·         Run VSInstr.exe to replace the DLL\PDB files with the instrumented ones

·         Run VSPerfCmd.exe to start the code coverage

·         Run VSPrefCmd.exe to stop code coverage


In order to instrument our DLL(s), let's run the command(s):

      ·         VSInstr.exe "AssemlbyFile.dll" /coverage

After running, you can see that VSInstr.exe created the following files:

·         AssemblyFile.dll.orig

·         Assembly.Instr.pdb

Actually, VSInstr renamed the original AssemblyFile.dll to AssemblyFile.dll.orig and created new instrumented AssemblyFile.dll (See its size – much larger…)
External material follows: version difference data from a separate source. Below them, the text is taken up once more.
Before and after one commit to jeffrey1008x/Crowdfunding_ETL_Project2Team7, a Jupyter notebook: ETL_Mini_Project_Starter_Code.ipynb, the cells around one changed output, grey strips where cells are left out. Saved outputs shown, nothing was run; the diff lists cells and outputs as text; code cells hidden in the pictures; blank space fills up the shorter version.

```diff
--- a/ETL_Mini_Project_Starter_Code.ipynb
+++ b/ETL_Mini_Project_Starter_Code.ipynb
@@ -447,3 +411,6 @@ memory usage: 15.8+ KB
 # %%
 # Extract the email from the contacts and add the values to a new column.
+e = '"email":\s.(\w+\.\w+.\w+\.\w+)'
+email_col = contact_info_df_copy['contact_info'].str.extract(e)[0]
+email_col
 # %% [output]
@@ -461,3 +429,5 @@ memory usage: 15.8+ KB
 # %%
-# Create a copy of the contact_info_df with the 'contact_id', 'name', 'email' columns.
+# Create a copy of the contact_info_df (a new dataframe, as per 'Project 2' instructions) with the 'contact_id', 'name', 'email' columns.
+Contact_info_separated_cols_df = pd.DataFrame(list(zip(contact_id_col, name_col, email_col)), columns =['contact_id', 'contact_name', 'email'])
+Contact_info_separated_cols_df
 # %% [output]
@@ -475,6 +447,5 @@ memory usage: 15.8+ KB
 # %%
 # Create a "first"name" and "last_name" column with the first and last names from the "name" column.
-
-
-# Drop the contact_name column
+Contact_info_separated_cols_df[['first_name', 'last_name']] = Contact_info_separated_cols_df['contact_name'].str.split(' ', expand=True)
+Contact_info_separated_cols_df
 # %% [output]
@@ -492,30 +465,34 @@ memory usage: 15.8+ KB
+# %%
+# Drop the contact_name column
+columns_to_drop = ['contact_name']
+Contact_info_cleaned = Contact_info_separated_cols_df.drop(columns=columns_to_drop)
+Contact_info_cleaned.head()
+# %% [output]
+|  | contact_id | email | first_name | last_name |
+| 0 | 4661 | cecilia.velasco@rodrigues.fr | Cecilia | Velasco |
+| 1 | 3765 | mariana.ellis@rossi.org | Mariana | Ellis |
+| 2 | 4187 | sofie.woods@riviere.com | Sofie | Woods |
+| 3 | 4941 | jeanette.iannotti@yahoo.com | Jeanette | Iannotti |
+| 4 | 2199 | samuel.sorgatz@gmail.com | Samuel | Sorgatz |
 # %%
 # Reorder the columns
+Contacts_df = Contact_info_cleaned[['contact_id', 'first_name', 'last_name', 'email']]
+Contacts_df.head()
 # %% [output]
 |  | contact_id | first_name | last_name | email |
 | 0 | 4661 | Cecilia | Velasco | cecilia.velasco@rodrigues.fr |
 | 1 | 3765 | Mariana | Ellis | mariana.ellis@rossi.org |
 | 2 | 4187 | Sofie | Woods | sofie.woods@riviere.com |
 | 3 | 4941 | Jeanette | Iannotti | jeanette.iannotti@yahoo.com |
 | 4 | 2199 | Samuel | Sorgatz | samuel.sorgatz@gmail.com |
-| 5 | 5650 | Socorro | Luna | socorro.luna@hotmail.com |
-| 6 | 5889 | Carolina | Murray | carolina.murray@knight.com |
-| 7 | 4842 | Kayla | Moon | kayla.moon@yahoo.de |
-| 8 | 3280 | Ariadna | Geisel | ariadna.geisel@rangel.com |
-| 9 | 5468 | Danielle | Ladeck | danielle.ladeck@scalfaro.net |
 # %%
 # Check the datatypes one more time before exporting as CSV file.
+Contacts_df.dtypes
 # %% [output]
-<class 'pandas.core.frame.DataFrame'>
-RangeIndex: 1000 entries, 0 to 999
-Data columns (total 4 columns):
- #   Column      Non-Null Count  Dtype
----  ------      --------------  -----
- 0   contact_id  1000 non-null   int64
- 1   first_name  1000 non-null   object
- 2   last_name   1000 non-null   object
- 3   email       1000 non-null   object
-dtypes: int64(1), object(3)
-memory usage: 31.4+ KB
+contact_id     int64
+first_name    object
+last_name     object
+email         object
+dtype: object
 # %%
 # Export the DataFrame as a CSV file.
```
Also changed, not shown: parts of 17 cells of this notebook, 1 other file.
Also, it created an instrumented pdb.

Note: You can run VSInstr command multiple times for each assembly (DLL\EXE)


To start logging the coverage, we use VSPerfCmd command with start\shutdown arguments:
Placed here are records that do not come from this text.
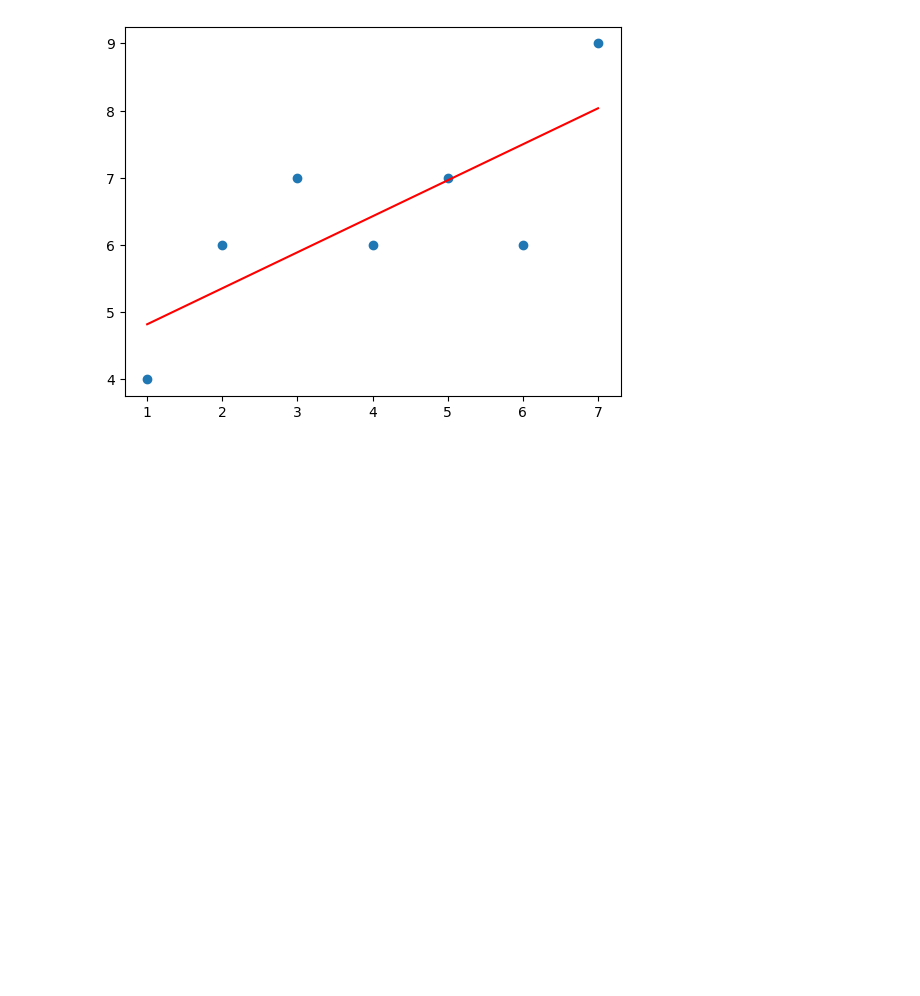
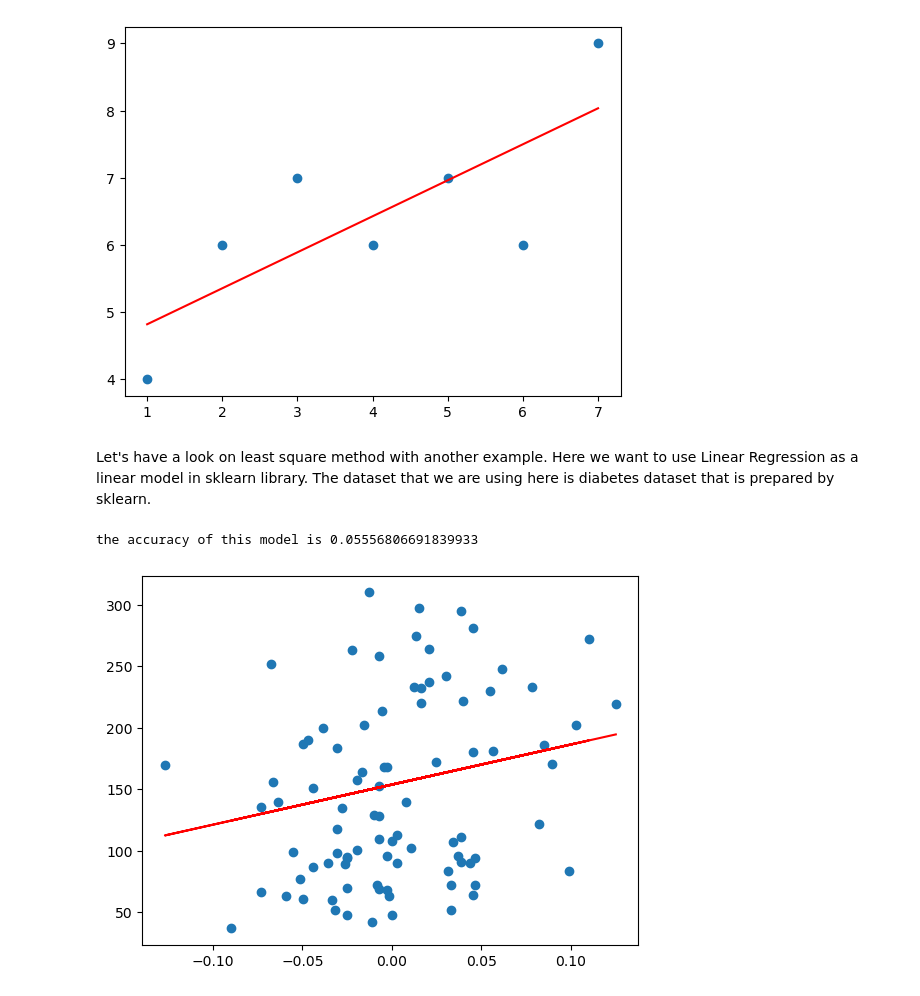
Before and after one commit to mehrankhosrojerdi/mehrankhosrojerdi.github.io, a Jupyter notebook: Linear Regression Using Least Squares Method .ipynb, the cells around one changed output. Cells and saved outputs as stored; diff of their text form; code cells hidden in the pictures; blank space fills up the shorter version.

```diff
--- a/Linear Regression Using Least Squares Method .ipynb
+++ b/Linear Regression Using Least Squares Method .ipynb
@@ -42,3 +42,36 @@ plt.plot(x,y_pred,'r')
 plt.show()
 # %% [output]
 [figure]
+# %% [markdown]
+Let's have a look on least square method with another example. Here we want to use Linear Regression as a linear model in sklearn library. The dataset that we are using here is diabetes dataset that is prepared by sklearn.
+# %%
+import sklearn.datasets
+import sklearn.linear_model
+import sklearn.metrics
+import matplotlib.pyplot as plt
+import sklearn.preprocessing
+import sklearn.model_selection
+import numpy as np
+
+diabetes = sklearn.datasets.load_diabetes()
+
+X = diabetes.data[:,4] # chose only a feature
+X = X.reshape(-1, 1)
+y = diabetes.target
+
+X_train, X_test, y_train, y_test = sklearn.model_selection.train_test_split(X, y, train_size=0.8, random_state=42)
+
+regr = sklearn.linear_model.LinearRegression()
+regr.fit(X_train, y_train)
+
+y_pred = regr.predict(X_test)
+
+acc = sklearn.metrics.r2_score(y_pred = y_pred, y_true = y_test)
+
+print(f'the accuracy of this model is {acc}')
+plt.scatter(X_test, y_test,)
+plt.plot(X_test, y_pred, 'r')
+plt.show()
+# %% [output]
+the accuracy of this model is 0.05556806691839933
+[figure, added]
```
Also changed, not shown: 6 other files.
      ·        VSPerfCmd.exe /start:coverage /output:Test.coverage

That's it! Now we are ready to run our tests. When finished, we need to shutdown the coverage action:

·         VSPerfCmd.exe /shutdown

You can look and find coverage file (in our case Test.coverage), just drag it to Visual Studio and it'll open in the Code coverage Window.

Important: usually, you can open Visual Studio Command Prompt and run the commands from there, but if you are on 64bit machine, the Test.Coverage file will be empty and you might get this error:

"Empty results generated: none of the instrumented binary was used"

That's because you need to run the command from x64 folder:

·         For x32 the folder is: <VSDir>\ Team Tools\Performance Tools

·         For x64 the folder is: <VSDir>\ Team Tools\Performance Tools \x64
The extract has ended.